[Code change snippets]
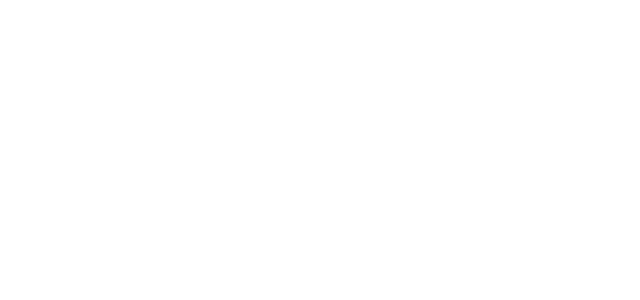
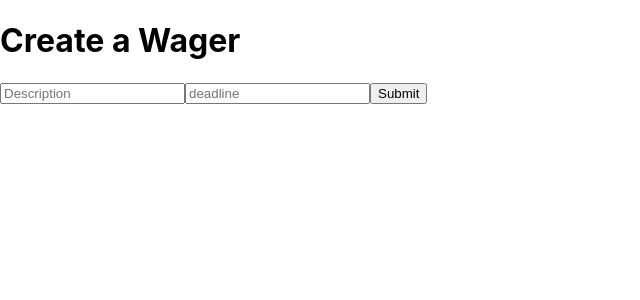
Before and after one commit to Catherine-Russell/BoozersWeepers, a React (Create React App) app in the folder frontend/: page /newWager/1 in a window 1280 px wide. Before the commit this address had no page. Shown: the top 300 px of the page, without its empty margins (0-640 px from the left). Built offline with nearby package versions, Linux system fonts and the light colour scheme.

Commit message:
creates submit form on /newWager/user_id

```diff
--- a/frontend/src/components/app/App.js
+++ b/frontend/src/components/app/App.js
@@ -1,6 +1,8 @@
 import './App.css';
 import LoginForm from '../auth/LoginForm'
 import SignUpForm from '../user/SignUpForm'
+import NewWagerForm from '../wagers/NewWagerForm'
+
 import React, { useState } from 'react';
 import Feed from '../feed/Feed'
 import {
@@ -15,6 +17,8 @@ const App = () => {
           <Route path='/posts'  element={<Feed navigate={ useNavigate() }/>}/>
           <Route path='/login'  element={<LoginForm  navigate={ useNavigate() }/>}/>
           <Route path='/signup' element={<SignUpForm navigate={ useNavigate() }/>}/>
+          <Route path='/newWager/:user_id' element={<NewWagerForm navigate={ useNavigate() }/>}/>
+
         </Routes>
     );
 }
--- /dev/null
+++ b/frontend/src/components/wagers/NewWagerForm.js
@@ -0,0 +1,60 @@
+import React, { useState } from 'react';
+import "./NewWagerForm.css";
+
+const NewWagerForm = ({ navigate }) => {
+	const [description, setDescription] = useState("");
+	const [deadline, setDeadline] = useState("");
+	const [token, setToken] = useState(window.localStorage.getItem("token"));
+
+	const handleWagerSubmit = async (event) => {
+		event.preventDefault();
+
+    if(token) {
+			fetch( '/wagers', {
+				method: 'post',
+				headers: {
+					'Authorization': `Bearer ${token}`,
+					'Content-Type': 'application/json',
+				},
+				body: JSON.stringify({
+					description: description,
+					deadline: deadline
+				})
+			})
+
+		.then(response => {
+			if (response.status === 201) {
+				console.log("THE WAGER HAS BEEN CREATED")
+				return response.json();
+			} else {
+				console.log("CREATE WAGER FAILED")
+			}
+		})
+	}
+	}
+	const handleDescriptionChange = (event) => {
+    setDescription(event.target.value)
+  }
+
+  const handleDeadlineChange = (event) => {
+    setDeadline(event.target.value)
+  }
+
+
+return (
+	<form onSubmit={handleWagerSubmit}>
+		<h1 id="create-a-wager-heading">Create a Wager</h1>
+
+          <input placeholder="Description" id="description" type='text' value={ description } onChange={handleDescriptionChange} />
+        <input placeholder="deadline" id="deadline" type='text' value={ deadline } onChange={handleDeadlineChange} />
+
+
+        <input id='submit' type="submit" value="Submit" />
+      </form>
+
+)
+
+}
+
+
+export default NewWagerForm
```
Also changed, not shown: frontend/src/components/wagers/NewWagerForm.css (added), 1 other file (tests, documents, lock files or other folders).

§ **TRY IT**: Repeat the records word for word, skipping pictures.

§ **TASK OUTPUT**:
Before and after one commit to Catherine-Russell/BoozersWeepers, a React (Create React App) app in the folder frontend/: page /newWager/1 in a window 1280 px wide. Before the commit this address had no page. Shown: the top 300 px of the page, without its empty margins (0-640 px from the left). Built offline with nearby package versions, Linux system fonts and the light colour scheme.

Commit message:
creates submit form on /newWager/user_id

```diff
--- a/frontend/src/components/app/App.js
+++ b/frontend/src/components/app/App.js
@@ -1,6 +1,8 @@
 import './App.css';
 import LoginForm from '../auth/LoginForm'
 import SignUpForm from '../user/SignUpForm'
+import NewWagerForm from '../wagers/NewWagerForm'
+
 import React, { useState } from 'react';
 import Feed from '../feed/Feed'
 import {
@@ -15,6 +17,8 @@ const App = () => {
           <Route path='/posts'  element={<Feed navigate={ useNavigate() }/>}/>
           <Route path='/login'  element={<LoginForm  navigate={ useNavigate() }/>}/>
           <Route path='/signup' element={<SignUpForm navigate={ useNavigate() }/>}/>
+          <Route path='/newWager/:user_id' element={<NewWagerForm navigate={ useNavigate() }/>}/>
+
         </Routes>
     );
 }
--- /dev/null
+++ b/frontend/src/components/wagers/NewWagerForm.js
@@ -0,0 +1,60 @@
+import React, { useState } from 'react';
+import "./NewWagerForm.css";
+
+const NewWagerForm = ({ navigate }) => {
+	const [description, setDescription] = useState("");
+	const [deadline, setDeadline] = useState("");
+	const [token, setToken] = useState(window.localStorage.getItem("token"));
+
+	const handleWagerSubmit = async (event) => {
+		event.preventDefault();
+
+    if(token) {
+			fetch( '/wagers', {
+				method: 'post',
+				headers: {
+					'Authorization': `Bearer ${token}`,
+					'Content-Type': 'application/json',
+				},
+				body: JSON.stringify({
+					description: description,
+					deadline: deadline
+				})
+			})
+
+		.then(response => {
+			if (response.status === 201) {
+				console.log("THE WAGER HAS BEEN CREATED")
+				return response.json();
+			} else {
+				console.log("CREATE WAGER FAILED")
+			}
+		})
+	}
+	}
+	const handleDescriptionChange = (event) => {
+    setDescription(event.target.value)
+  }
+
+  const handleDeadlineChange = (event) => {
+    setDeadline(event.target.value)
+  }
+
+
+return (
+	<form onSubmit={handleWagerSubmit}>
+		<h1 id="create-a-wager-heading">Create a Wager</h1>
+
+          <input placeholder="Description" id="description" type='text' value={ description } onChange={handleDescriptionChange} />
+        <input placeholder="deadline" id="deadline" type='text' value={ deadline } onChange={handleDeadlineChange} />
+
+
+        <input id='submit' type="submit" value="Submit" />
+      </form>
+
+)
+
+}
+
+
+export default NewWagerForm
```
Also changed, not shown: frontend/src/components/wagers/NewWagerForm.css (added), 1 other file (tests, documents, lock files or other folders).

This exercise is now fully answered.